Bridget Fisher is a communications specialist with a background in government and public affairs. Before joining SCEPA, she was a senior press officer in The New School’s communications department working with social science departments across the university. She came to higher education from government. In New York, she served as chief of staff for a member of the New York City Council and director of communications for the Working Families Party. On Capitol Hill, she served as press secretary and legislative assistant for a member of the U.S. Congress. Bridget graduated from American University in Washington, D.C., with a bachelor's degree in public communication and women’s studies. She received her master's degree in public administration with a focus on urban economic development from CUNY's Baruch College.
Anna Low-Beer holds a bachelor's degree in political science from Bard College. Prior to joining SCEPA, Anna worked as an assistant reading and writing teacher at CUNY Start, a program for under-served New York City students transitioning to college, and with U.S. Public Interest Research Group developing digital campaigns and communications strategies.

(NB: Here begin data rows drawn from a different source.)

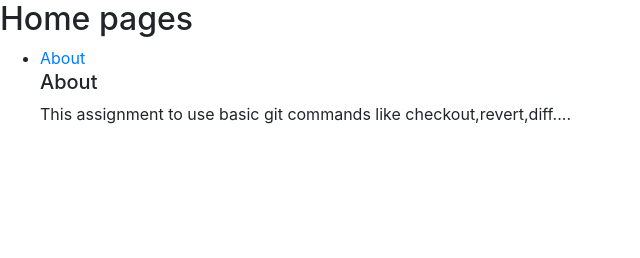
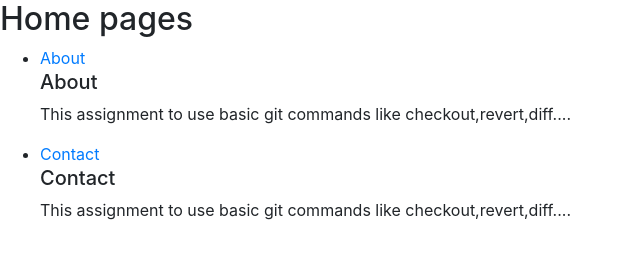
Before and after one commit to Ramkumar6299/html-project, a plain HTML site: page index.html in a window 1280 px wide. Shown: the whole page, without its empty margins (0-640 px from the left). Drawn offline with nearby package versions, Linux system fonts and the light colour scheme.

Commit message:
adding contact link in index.html

```diff
--- a/index.html
+++ b/index.html
@@ -14,6 +14,11 @@
             <h5>About</h5>
             <p>This assignment to use basic git commands like checkout,revert,diff.... </p>
         </li>
+        <li>
+            <a href="./contact.html">Contact</a>
+            <h5>Contact</h5>
+            <p>This assignment to use basic git commands like checkout,revert,diff.... </p>
+        </li>
     </ul>
 </body>
 </html>
```
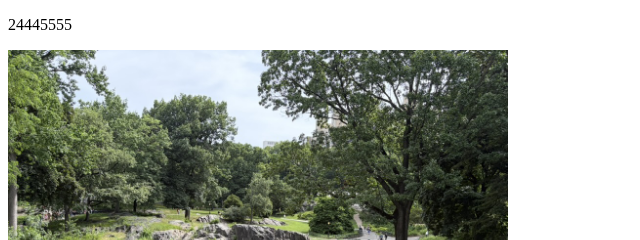
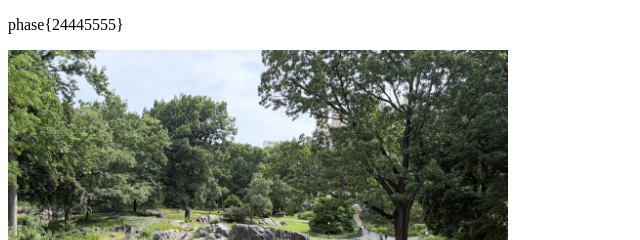
Before and after one commit to stepan-vana/spadlejablko, a plain HTML site: page index.html in a window 1280 px wide. Shown: the top 240 px of the page, 0-640 px from the left. Drawn offline with Linux system fonts and the light colour scheme.

Commit message:
Update to v1.1.5-beta

```diff
--- a/index.html
+++ b/index.html
@@ -6,7 +6,7 @@
   <title>Document</title>
 </head>
 <body>
-  <p>24445555</p>
+  <p>phase{24445555}</p>
   <img style="width: 100%; max-width: 500px;" src="nature.jpeg" alt="Photo 1">
 </body>
 </html>
```
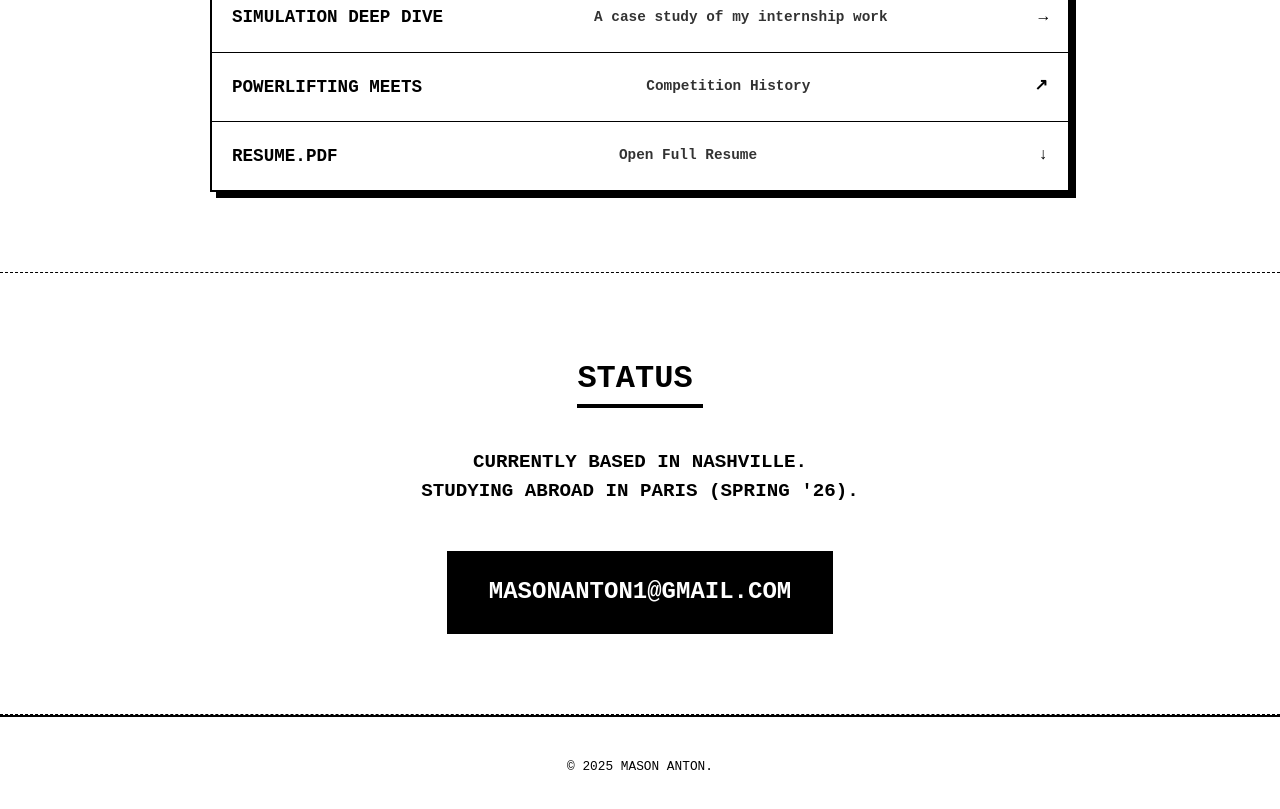
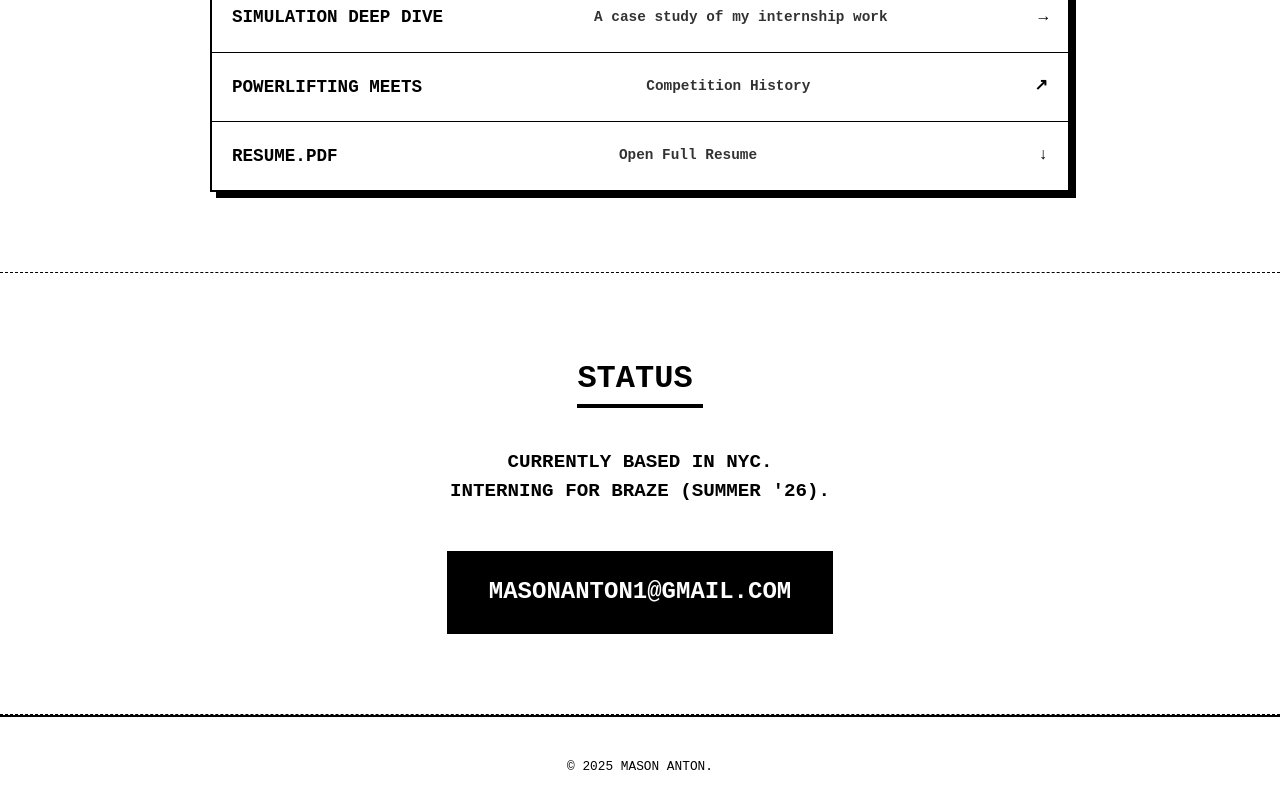
Before and after one commit to masonanton/personal_website, a website with bundled scripts: page index.html in a window 1280 px wide. Shown: the part 3093-3902 px from the top of the page. Built offline with nearby package versions, Linux system fonts and the light colour scheme; animation ran at ten frames a second.

Commit message:
update location

```diff
--- a/index.html
+++ b/index.html
@@ -190,8 +190,8 @@
       <div class="container text-center">
         <h2 class="section-title">STATUS</h2>
         <p class="large-text">
-          CURRENTLY BASED IN NASHVILLE.<br>
-          STUDYING ABROAD IN PARIS (SPRING '26).
+          CURRENTLY BASED IN NYC.<br>
+          INTERNING FOR BRAZE (SUMMER '26).
         </p>
         <br>
         <a href="mailto:masonanton1@gmail.com" class="btn big-btn">MASONANTON1@GMAIL.COM</a>
```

Tony Webb is a widely recognized expert in retirement planning and policy. Prior to joining SCEPA, Dr. Webb was a senior research economist at Boston College’s Center for Retirement Research, and a senior research analyst at the International Longevity Center. He completed his PhD in economics from the University of California, San Diego. His research interests include the impact of pension type on the retirement age, the financing of long-term care, and the management of the process of asset decumulation.